PROBLEM TO SOLVE:
Find and copy each line of the data that includes "size".

SOURCE DATA:
>>>>
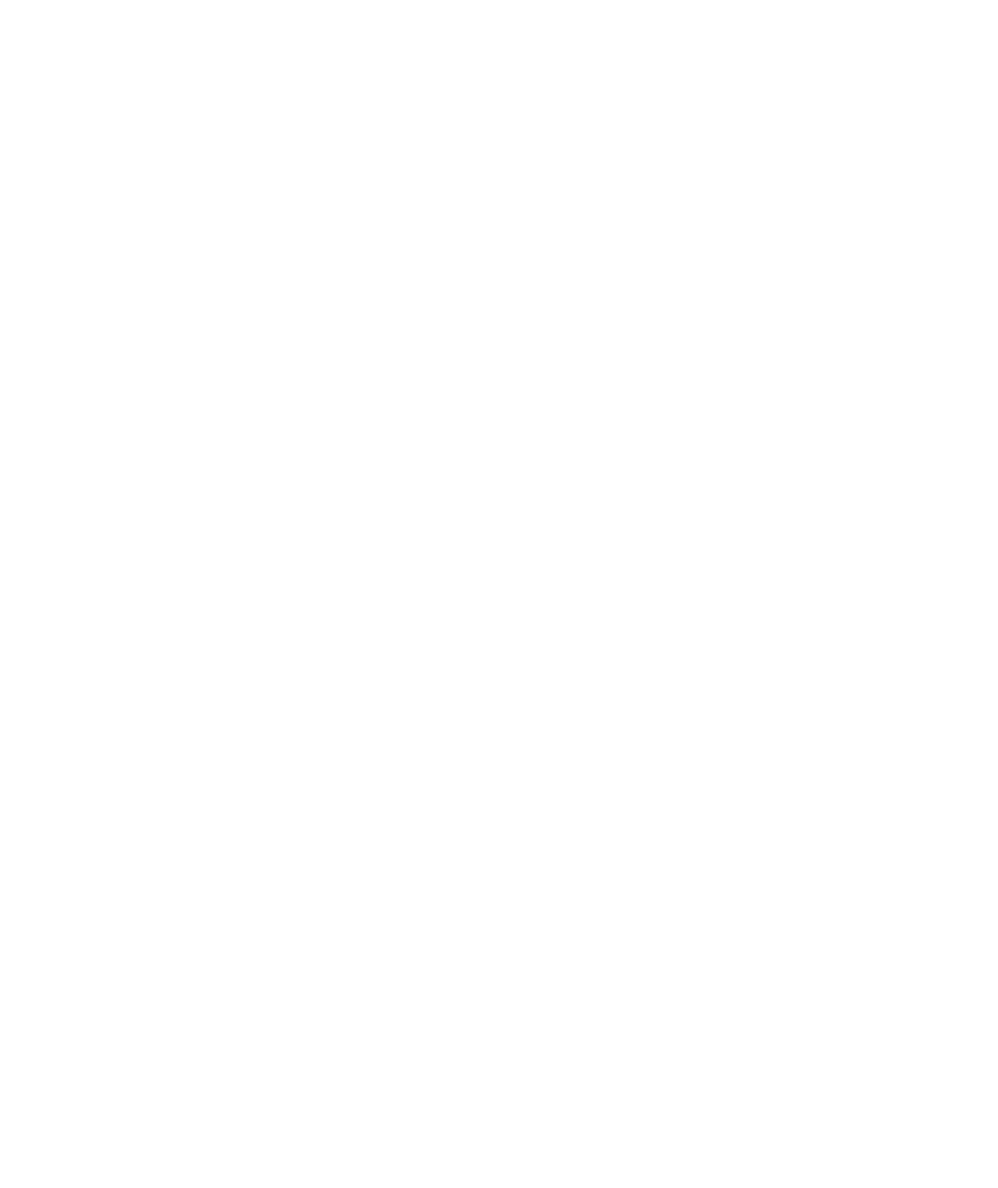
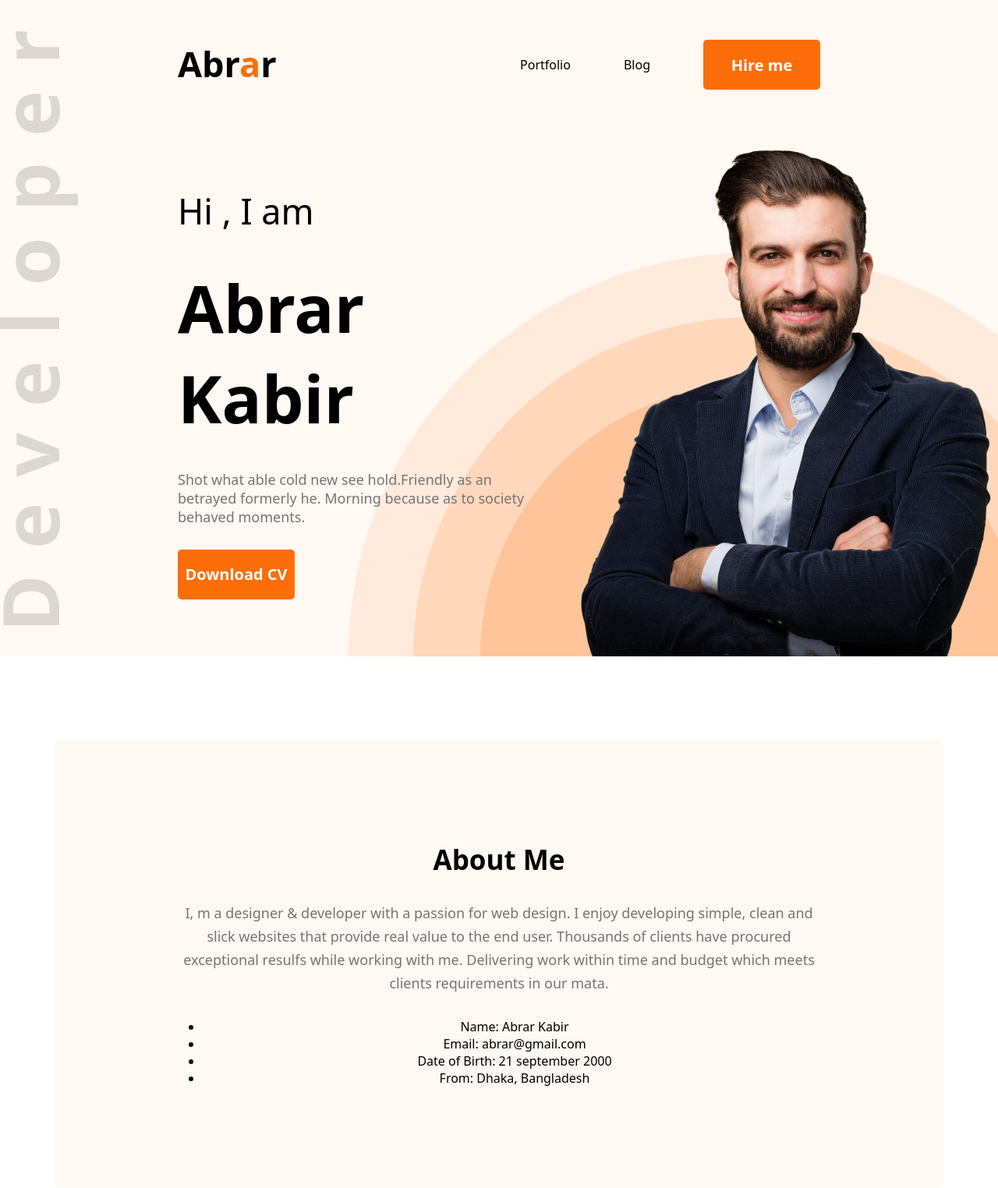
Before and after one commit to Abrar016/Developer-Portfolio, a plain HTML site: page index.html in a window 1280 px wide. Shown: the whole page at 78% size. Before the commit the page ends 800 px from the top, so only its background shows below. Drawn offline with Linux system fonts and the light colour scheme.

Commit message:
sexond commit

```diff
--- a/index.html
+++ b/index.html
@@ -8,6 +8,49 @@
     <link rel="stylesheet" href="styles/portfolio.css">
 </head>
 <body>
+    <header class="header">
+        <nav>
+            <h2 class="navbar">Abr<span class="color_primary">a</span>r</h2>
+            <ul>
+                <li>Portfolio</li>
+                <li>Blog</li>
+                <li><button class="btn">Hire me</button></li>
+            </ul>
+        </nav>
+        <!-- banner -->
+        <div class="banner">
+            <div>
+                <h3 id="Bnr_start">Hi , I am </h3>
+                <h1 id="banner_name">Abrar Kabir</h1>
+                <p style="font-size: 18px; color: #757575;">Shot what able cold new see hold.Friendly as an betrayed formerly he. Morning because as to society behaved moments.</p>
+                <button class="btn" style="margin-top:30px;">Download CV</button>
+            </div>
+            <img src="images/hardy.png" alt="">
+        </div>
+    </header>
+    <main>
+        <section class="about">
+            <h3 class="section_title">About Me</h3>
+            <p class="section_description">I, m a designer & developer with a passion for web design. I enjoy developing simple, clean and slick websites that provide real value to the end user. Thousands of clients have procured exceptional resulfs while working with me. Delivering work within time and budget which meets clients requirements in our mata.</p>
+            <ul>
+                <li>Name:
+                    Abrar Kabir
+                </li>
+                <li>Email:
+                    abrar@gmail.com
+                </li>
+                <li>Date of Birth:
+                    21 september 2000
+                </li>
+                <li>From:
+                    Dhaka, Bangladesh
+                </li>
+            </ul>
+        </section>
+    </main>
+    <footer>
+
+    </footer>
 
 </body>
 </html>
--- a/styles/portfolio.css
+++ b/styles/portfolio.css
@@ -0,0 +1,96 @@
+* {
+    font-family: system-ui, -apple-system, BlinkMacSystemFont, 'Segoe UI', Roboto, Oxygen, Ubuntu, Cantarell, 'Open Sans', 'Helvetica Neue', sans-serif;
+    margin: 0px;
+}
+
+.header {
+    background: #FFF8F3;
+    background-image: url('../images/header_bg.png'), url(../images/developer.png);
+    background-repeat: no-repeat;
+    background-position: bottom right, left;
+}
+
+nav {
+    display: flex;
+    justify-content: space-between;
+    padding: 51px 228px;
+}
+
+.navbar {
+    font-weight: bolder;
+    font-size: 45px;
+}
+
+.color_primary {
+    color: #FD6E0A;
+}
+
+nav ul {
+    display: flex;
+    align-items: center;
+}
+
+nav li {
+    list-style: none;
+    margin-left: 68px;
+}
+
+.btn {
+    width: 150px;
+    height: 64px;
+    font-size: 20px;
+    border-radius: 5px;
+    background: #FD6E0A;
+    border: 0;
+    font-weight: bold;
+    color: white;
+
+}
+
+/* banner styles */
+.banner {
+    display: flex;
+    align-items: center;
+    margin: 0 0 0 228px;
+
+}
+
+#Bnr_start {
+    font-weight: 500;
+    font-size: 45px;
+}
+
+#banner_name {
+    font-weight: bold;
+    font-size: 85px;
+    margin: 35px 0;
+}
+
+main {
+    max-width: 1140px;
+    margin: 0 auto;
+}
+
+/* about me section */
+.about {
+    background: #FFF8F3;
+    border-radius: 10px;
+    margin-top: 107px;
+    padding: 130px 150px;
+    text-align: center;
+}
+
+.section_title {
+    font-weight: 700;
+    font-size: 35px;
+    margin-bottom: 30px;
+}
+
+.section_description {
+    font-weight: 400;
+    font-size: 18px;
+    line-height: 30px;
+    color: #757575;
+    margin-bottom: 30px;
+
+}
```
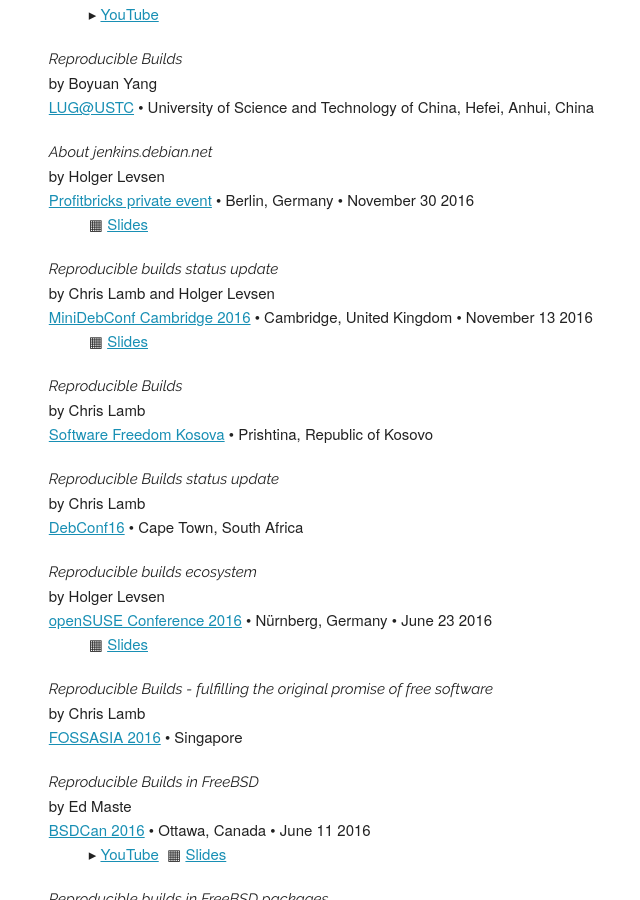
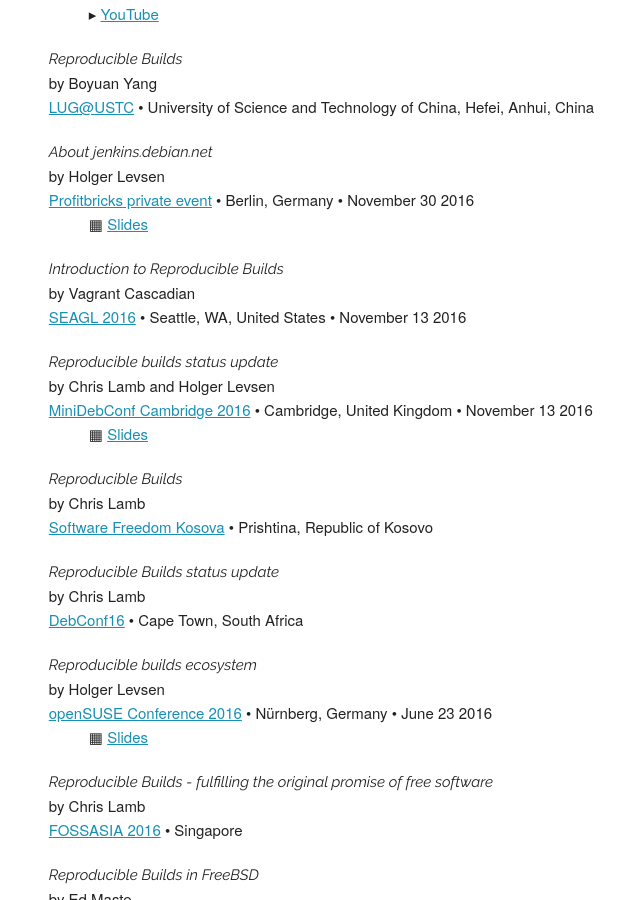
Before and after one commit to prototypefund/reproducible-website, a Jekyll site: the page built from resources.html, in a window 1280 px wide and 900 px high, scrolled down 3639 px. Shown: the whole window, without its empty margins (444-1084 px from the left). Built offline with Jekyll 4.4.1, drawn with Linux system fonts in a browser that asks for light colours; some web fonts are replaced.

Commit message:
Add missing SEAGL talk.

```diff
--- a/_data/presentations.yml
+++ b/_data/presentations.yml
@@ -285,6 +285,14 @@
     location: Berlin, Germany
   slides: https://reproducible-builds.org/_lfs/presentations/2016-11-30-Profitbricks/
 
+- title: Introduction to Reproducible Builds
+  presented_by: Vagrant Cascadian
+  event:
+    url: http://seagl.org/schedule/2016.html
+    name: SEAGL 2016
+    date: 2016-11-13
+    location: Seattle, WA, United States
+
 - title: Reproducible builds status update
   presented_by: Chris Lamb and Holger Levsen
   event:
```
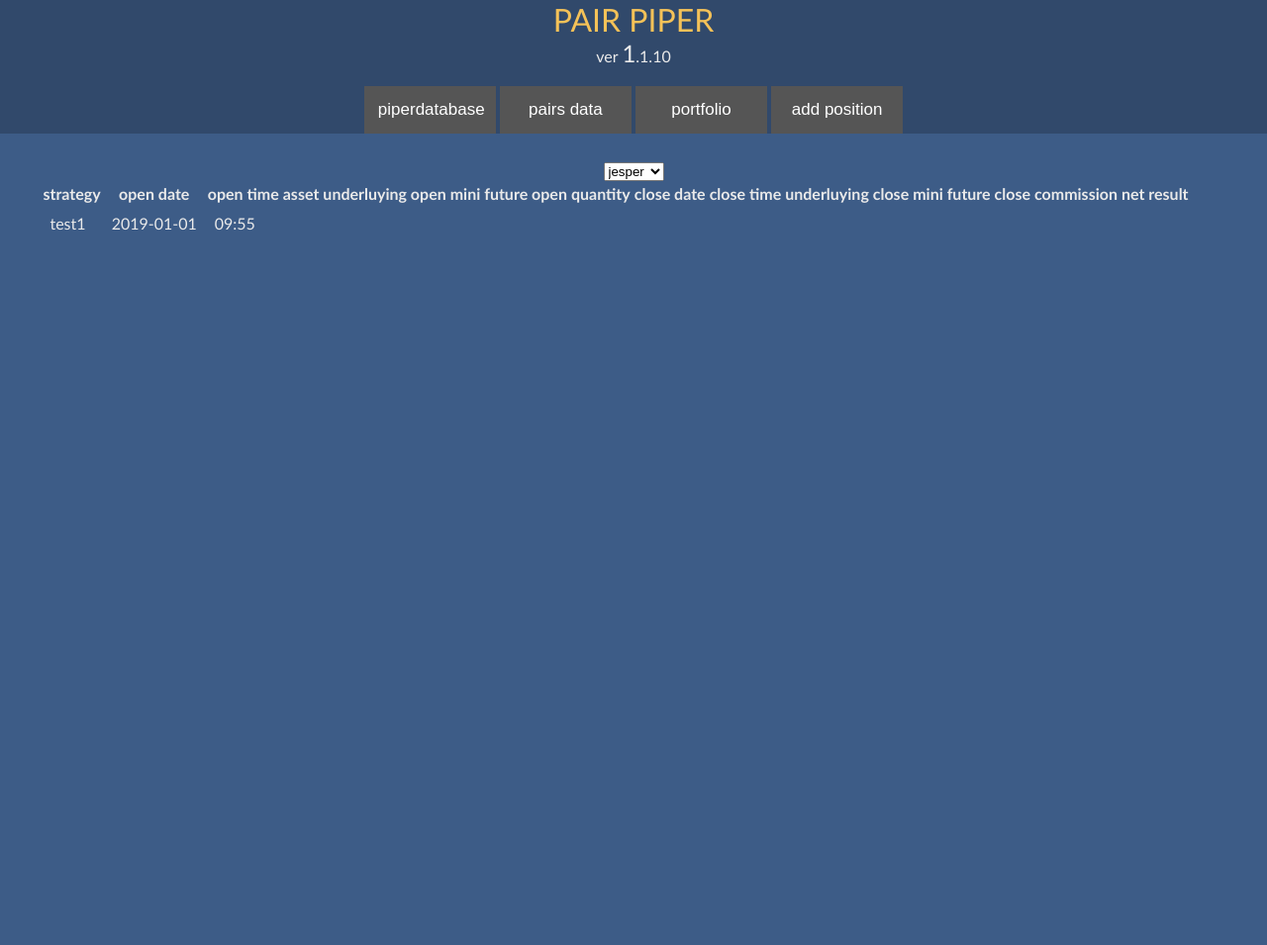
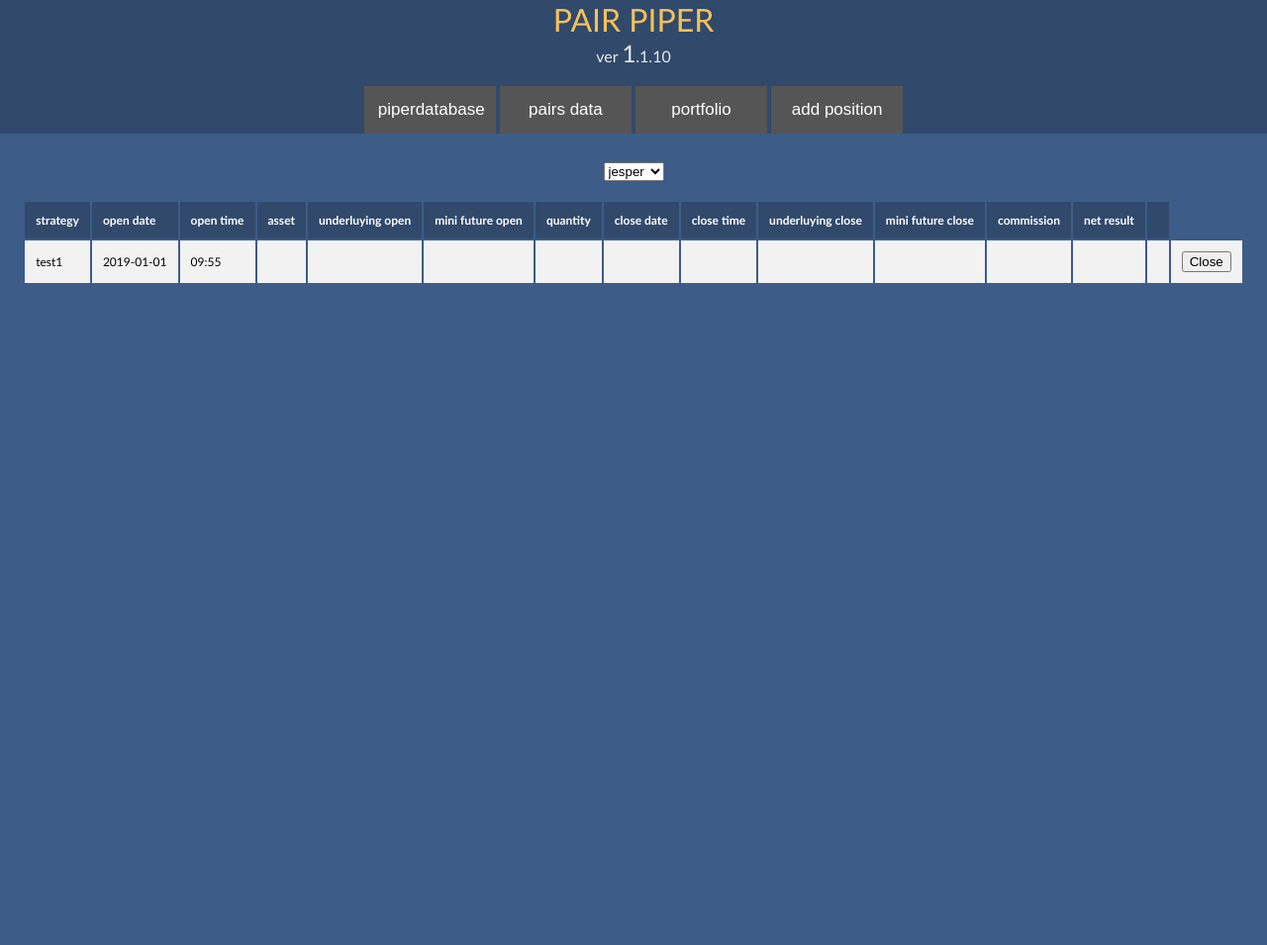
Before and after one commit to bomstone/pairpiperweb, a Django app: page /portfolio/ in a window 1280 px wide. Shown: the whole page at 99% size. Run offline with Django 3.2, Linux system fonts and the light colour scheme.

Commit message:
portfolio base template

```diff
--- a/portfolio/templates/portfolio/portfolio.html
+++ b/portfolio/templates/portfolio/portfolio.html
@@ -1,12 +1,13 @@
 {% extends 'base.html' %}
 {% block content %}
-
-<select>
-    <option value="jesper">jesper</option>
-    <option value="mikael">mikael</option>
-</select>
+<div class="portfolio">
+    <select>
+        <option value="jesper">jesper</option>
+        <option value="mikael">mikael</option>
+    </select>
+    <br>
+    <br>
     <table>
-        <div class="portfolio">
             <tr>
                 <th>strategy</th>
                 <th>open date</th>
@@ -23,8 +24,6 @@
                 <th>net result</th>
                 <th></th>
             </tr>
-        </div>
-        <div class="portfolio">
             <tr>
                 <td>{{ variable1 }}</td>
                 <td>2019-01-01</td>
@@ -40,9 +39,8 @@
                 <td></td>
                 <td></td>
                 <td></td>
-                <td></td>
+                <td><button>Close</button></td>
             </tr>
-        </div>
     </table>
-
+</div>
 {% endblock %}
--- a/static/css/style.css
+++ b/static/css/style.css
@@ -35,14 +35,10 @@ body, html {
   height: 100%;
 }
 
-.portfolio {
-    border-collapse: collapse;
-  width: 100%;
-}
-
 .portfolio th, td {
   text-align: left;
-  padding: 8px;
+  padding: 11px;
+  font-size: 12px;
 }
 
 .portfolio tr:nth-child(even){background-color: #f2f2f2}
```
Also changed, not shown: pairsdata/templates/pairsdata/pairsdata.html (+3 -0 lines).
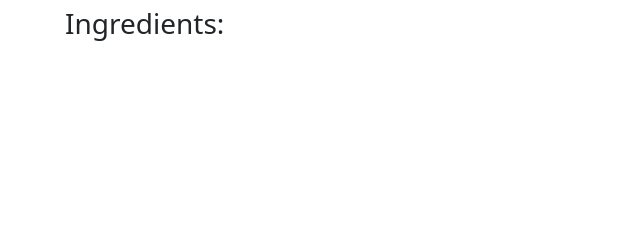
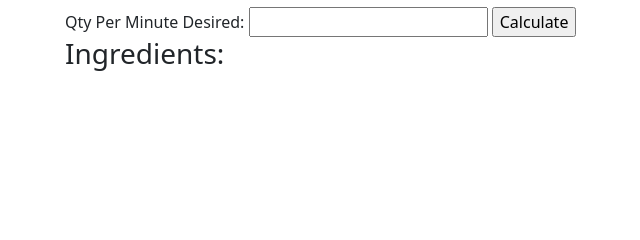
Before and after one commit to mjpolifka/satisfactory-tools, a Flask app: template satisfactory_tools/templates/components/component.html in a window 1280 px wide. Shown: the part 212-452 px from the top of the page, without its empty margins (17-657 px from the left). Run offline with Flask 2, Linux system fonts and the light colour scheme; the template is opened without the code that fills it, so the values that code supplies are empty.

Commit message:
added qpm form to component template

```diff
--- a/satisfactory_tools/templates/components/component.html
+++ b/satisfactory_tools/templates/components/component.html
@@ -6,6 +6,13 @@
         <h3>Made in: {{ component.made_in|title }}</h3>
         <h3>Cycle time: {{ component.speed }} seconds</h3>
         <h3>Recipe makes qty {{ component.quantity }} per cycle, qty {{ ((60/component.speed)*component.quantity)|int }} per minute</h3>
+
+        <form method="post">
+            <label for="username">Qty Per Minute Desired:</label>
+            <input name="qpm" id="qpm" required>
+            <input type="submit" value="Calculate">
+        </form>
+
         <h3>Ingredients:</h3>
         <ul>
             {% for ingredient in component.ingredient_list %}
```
<<<<
FINISHED TASK:
Before and after one commit to Abrar016/Developer-Portfolio, a plain HTML site: page index.html in a window 1280 px wide. Shown: the whole page at 78% size. Before the commit the page ends 800 px from the top, so only its background shows below. Drawn offline with Linux system fonts and the light colour scheme.
+                <p style="font-size: 18px; color: #757575;">Shot what able cold new see hold.Friendly as an betrayed formerly he. Morning because as to society behaved moments.</p>
+    font-size: 45px;
+    font-size: 20px;
+    font-size: 45px;
+    font-size: 85px;
+    font-size: 35px;
+    font-size: 18px;
Before and after one commit to bomstone/pairpiperweb, a Django app: page /portfolio/ in a window 1280 px wide. Shown: the whole page at 99% size. Run offline with Django 3.2, Linux system fonts and the light colour scheme.
+  font-size: 12px;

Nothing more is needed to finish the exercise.